Learning how not to over-think things

Thursday July 26, 2012

Long before I had this column, I worked in a ladies gym. It was, by far, one of my favorite jobs.

Imagine rolling out of bed, slipping into sweats -- without makeup -- and going to hang out with a bunch of women you actually enjoyed -- every day.

I could work out for free, get to hear all of the latest gossip, and could tell those who wanted to hear, all about the twists and turns of my budding romances.

There were women who would come in three times a week, and as soon as they hit the circuit they'd ask: "Any word from so-and-so?" or "What happened with what's-his-name?"

It was like acting out my own soap opera, only the situations and characters I was talking about were real. It inspired me to write those stories down, which eventually led to blogging, which led to the column you are reading today.

From my time at the gym, as well as other jobs at which I got to swap stories and compare and evaluate dating behavior, people I meet still tend to ask "How's the dating thing going?"

For the longest time, I gave some variation of an eye roll, a deep sigh or shrug and something along the lines of: "Well, I was seeing someone, but then I found out he had several other girlfriends, all over the country."

Or, "Well, I was seeing someone, but he broke up with me on my birthday to take out some woman he met on eHarmony."

Or, "Well, I was seeing someone, but he wandered off at a party we attended together and I didn't hear from him for the next two days. I guess he ran into his ex at the party and they're back together."

Or, "Well, I was seeing someone, but he got drunk and made out with another girl in front of me ... at my work."

Or even, "Well, I was seeing someone, but he is so emotionally stunted that even though I said I loved him, he couldn't be bothered to pick me up from work when my car was out of commission."

You get the picture, readers, and it's not a pretty one.

When I look back on these situations now, I have two thoughts: First, I really dated a bunch of heartless losers and, second, I never want to do it again.

You see, there's a thing that happens when you realize you're with someone who has more emotional depth than a mud puddle. You realize that things you once hesitated about with the wrong men are nothing to fret over with the right one.

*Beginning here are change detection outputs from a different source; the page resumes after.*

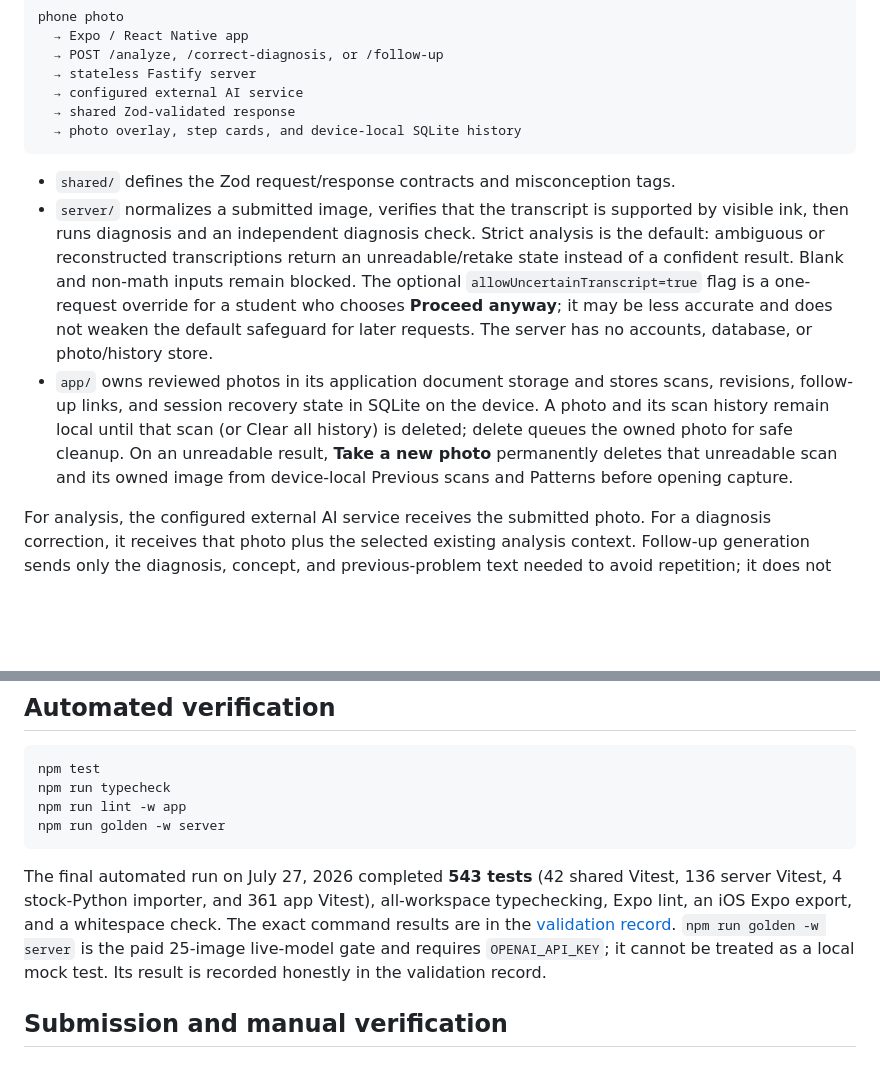
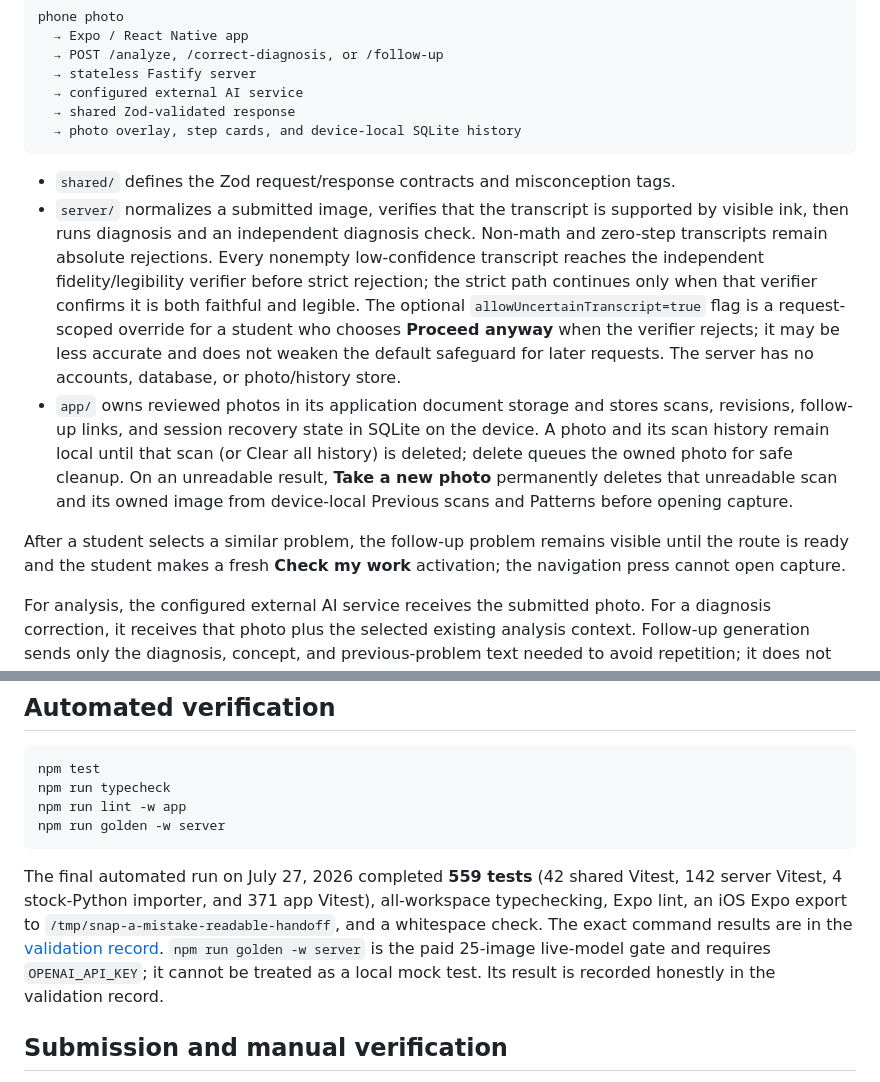
Before and after one commit to Johaan-Mannanal/snap-a-mistake, a Markdown page: README.md, 2 parts joined by grey strips. Drawn GitHub-style; blank space fills up the shorter version.

Commit message:
docs: validate readable photo and follow-up handoff fixes

````diff
--- a/README.md
+++ b/README.md
@@ -26,8 +26,10 @@ phone photo
 ```
 
 - `shared/` defines the Zod request/response contracts and misconception tags.
-- `server/` normalizes a submitted image, verifies that the transcript is supported by visible ink, then runs diagnosis and an independent diagnosis check. Strict analysis is the default: ambiguous or reconstructed transcriptions return an unreadable/retake state instead of a confident result. Blank and non-math inputs remain blocked. The optional `allowUncertainTranscript=true` flag is a one-request override for a student who chooses **Proceed anyway**; it may be less accurate and does not weaken the default safeguard for later requests. The server has no accounts, database, or photo/history store.
+- `server/` normalizes a submitted image, verifies that the transcript is supported by visible ink, then runs diagnosis and an independent diagnosis check. Non-math and zero-step transcripts remain absolute rejections. Every nonempty low-confidence transcript reaches the independent fidelity/legibility verifier before strict rejection; the strict path continues only when that verifier confirms it is both faithful and legible. The optional `allowUncertainTranscript=true` flag is a request-scoped override for a student who chooses **Proceed anyway** when the verifier rejects; it may be less accurate and does not weaken the default safeguard for later requests. The server has no accounts, database, or photo/history store.
 - `app/` owns reviewed photos in its application document storage and stores scans, revisions, follow-up links, and session recovery state in SQLite on the device. A photo and its scan history remain local until that scan (or Clear all history) is deleted; delete queues the owned photo for safe cleanup. On an unreadable result, **Take a new photo** permanently deletes that unreadable scan and its owned image from device-local Previous scans and Patterns before opening capture.
+
+After a student selects a similar problem, the follow-up problem remains visible until the route is ready and the student makes a fresh **Check my work** activation; the navigation press cannot open capture.
 
 For analysis, the configured external AI service receives the submitted photo. For a diagnosis correction, it receives that photo plus the selected existing analysis context. Follow-up generation sends only the diagnosis, concept, and previous-problem text needed to avoid repetition; it does not send a photo. The server intentionally does not retain those inputs or outputs after responding. This repository does not make claims about the AI provider’s retention practices; review the provider’s applicable terms before using a live service. Use HTTPS for any hosted server.
 
@@ -81,7 +83,7 @@ npm run lint -w app
 npm run golden -w server
 ```
 
-The final automated run on July 27, 2026 completed **543 tests** (42 shared Vitest, 136 server Vitest, 4 stock-Python importer, and 361 app Vitest), all-workspace typechecking, Expo lint, an iOS Expo export, and a whitespace check. The exact command results are in the [validation record](docs/validation/2026-07-22-prometheus-readiness.md). `npm run golden -w server` is the paid 25-image live-model gate and requires `OPENAI_API_KEY`; it cannot be treated as a local mock test. Its result is recorded honestly in the validation record.
+The final automated run on July 27, 2026 completed **559 tests** (42 shared Vitest, 142 server Vitest, 4 stock-Python importer, and 371 app Vitest), all-workspace typechecking, Expo lint, an iOS Expo export to `/tmp/snap-a-mistake-readable-handoff`, and a whitespace check. The exact command results are in the [validation record](docs/validation/2026-07-22-prometheus-readiness.md). `npm run golden -w server` is the paid 25-image live-model gate and requires `OPENAI_API_KEY`; it cannot be treated as a local mock test. Its result is recorded honestly in the validation record.
 
 ## Submission and manual verification
 
````
Also changed, not shown: docs/validation/2026-07-22-prometheus-readiness.md (+6 -3 lines).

Here's a silly little story from my current relationship.

A few weeks ago, while out shopping, I came across the particular deodorant that my boyfriend uses. It smells so good on him that occasionally, when he has showered and we are lying down, I will full-out sniff-attack him.

Since the deodorant was on sale, and in a two-for-one pack, I reached to grab it. But then I hesitated. Is it weird to buy your partner's personal products? At what point in a relationship does this sort of thing become OK? Is he going to get freaked out because I'm shopping for him?

Since it was cheap, I tossed the pack in the cart and decided I would just tell him it was a good bargain.

Later, I sent him a message.

"So, I bought you some deodorant today. It was on sale and a really good price. Hope that's not weird."

I got back, "Babe, the only thing that's weird is the amount of things you think are weird. Thank you."

And there it was. I had finally realized that when really, really being with someone, the weirdest thing is over-thinking the everyday small stuff that normal people do for each other all the time.

It's so simple, but eluded me all this time.

Just the other day, when I was at work, one of my ex-clients from the gym came in, excited to catch up and hear some exciting, heart-wrenching and star-crossed story from my dating life.

"So, how's the dating thing going? I hear you have a boyfriend!"

I nodded. "I do, and it's good."

She waited, anticipating something more. But there was no more. Nothing more that I wanted to share, anyway. Just that things were good seemed to be enough for me at the time.

She smiled. "Good. I'm happy for you."

I nodded and smiled back. "You know, I'm happy for me too."


If you'd like to leave a comment (or a tip or a question) about this story with the editors, please email us. We also welcome letters to the editor for publication; you can do that by filling out our letters form and submitting it to the newsroom.

Powered by Creative Circle Media Solutions